══ RECORDS TO PROCESS
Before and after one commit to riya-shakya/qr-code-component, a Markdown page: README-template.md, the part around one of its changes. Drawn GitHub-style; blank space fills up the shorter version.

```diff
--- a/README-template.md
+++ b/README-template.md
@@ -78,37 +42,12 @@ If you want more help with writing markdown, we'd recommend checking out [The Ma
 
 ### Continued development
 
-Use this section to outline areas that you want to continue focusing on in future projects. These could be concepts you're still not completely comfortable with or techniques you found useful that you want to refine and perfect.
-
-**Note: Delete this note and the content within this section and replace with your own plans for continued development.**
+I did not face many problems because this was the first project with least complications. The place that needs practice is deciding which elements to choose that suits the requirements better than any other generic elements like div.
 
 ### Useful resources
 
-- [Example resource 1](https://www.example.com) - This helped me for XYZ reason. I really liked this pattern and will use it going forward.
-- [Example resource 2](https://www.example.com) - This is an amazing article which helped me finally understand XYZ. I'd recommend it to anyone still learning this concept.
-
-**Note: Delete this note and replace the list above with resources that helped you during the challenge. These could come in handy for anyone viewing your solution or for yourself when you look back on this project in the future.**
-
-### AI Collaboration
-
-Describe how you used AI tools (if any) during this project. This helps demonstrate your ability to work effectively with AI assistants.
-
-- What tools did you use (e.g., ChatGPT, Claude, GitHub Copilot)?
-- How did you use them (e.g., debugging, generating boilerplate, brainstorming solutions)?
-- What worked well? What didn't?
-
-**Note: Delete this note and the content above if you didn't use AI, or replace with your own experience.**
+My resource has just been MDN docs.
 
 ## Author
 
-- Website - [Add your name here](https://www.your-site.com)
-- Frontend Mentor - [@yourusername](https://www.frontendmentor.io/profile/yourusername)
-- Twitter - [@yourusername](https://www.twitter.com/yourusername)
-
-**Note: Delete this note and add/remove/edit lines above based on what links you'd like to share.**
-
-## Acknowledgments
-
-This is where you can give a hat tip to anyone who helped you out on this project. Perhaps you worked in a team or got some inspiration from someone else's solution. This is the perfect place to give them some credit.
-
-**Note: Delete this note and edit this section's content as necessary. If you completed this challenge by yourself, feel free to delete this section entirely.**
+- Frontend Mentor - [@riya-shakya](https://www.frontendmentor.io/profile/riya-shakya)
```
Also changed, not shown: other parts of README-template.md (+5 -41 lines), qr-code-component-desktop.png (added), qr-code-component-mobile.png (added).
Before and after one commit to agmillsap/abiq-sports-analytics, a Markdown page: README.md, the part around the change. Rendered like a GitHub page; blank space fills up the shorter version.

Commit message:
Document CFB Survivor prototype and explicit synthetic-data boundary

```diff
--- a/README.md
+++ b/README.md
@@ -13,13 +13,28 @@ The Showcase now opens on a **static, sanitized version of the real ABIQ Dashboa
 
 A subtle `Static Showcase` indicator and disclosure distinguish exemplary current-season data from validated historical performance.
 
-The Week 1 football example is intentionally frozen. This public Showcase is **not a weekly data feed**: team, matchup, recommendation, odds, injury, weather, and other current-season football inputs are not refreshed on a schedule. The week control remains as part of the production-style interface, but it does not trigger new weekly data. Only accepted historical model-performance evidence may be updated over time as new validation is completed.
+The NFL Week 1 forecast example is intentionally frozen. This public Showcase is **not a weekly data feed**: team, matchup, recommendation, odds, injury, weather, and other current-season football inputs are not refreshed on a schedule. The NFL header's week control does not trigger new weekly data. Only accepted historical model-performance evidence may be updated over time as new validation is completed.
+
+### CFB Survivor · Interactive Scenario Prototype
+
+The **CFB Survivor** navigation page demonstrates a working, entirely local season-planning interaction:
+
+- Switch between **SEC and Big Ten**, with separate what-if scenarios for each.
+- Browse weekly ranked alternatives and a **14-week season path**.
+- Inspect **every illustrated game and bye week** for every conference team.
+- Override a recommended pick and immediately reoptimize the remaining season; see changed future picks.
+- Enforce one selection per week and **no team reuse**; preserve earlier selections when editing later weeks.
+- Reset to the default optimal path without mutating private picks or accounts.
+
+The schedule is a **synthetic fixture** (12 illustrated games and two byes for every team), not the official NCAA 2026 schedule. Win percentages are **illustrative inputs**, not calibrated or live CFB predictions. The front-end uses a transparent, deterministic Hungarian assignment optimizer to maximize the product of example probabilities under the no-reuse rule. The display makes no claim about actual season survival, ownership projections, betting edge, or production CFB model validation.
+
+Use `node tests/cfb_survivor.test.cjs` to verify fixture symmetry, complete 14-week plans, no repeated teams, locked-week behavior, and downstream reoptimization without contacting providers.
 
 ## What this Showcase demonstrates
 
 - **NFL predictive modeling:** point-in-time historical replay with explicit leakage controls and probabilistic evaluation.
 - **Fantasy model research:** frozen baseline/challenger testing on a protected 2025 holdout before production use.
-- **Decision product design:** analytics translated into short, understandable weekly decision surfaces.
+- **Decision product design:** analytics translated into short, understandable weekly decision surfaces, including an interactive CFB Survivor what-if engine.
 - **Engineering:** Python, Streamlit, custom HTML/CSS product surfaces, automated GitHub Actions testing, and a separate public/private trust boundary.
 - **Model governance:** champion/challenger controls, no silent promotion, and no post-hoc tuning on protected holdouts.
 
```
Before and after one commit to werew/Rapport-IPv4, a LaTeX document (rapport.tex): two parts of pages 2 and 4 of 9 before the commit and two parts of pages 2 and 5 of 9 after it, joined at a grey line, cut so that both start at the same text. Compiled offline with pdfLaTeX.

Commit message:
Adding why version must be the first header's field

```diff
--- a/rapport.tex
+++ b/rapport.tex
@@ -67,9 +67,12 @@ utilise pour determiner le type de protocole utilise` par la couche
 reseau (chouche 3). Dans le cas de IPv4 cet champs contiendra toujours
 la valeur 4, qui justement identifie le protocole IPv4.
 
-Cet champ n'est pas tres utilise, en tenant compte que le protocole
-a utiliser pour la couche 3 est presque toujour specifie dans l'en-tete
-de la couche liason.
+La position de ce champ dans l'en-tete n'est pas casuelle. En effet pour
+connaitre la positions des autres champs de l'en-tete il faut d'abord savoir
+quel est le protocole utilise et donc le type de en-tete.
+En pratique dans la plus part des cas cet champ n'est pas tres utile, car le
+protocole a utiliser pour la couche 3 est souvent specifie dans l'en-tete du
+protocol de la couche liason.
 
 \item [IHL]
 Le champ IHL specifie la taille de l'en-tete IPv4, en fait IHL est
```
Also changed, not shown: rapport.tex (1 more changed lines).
════
◆ **TASK DIRECTIONS**:
Look through the entries above; find each line with the word "football" and copy it.

◆ **ANSWER TO THIS EXERCISE**:
-The Week 1 football example is intentionally frozen. This public Showcase is **not a weekly data feed**: team, matchup, recommendation, odds, injury, weather, and other current-season football inputs are not refreshed on a schedule. The week control remains as part of the production-style interface, but it does not trigger new weekly data. Only accepted historical model-performance evidence may be updated over time as new validation is completed.
+The NFL Week 1 forecast example is intentionally frozen. This public Showcase is **not a weekly data feed**: team, matchup, recommendation, odds, injury, weather, and other current-season football inputs are not refreshed on a schedule. The NFL header's week control does not trigger new weekly data. Only accepted historical model-performance evidence may be updated over time as new validation is completed.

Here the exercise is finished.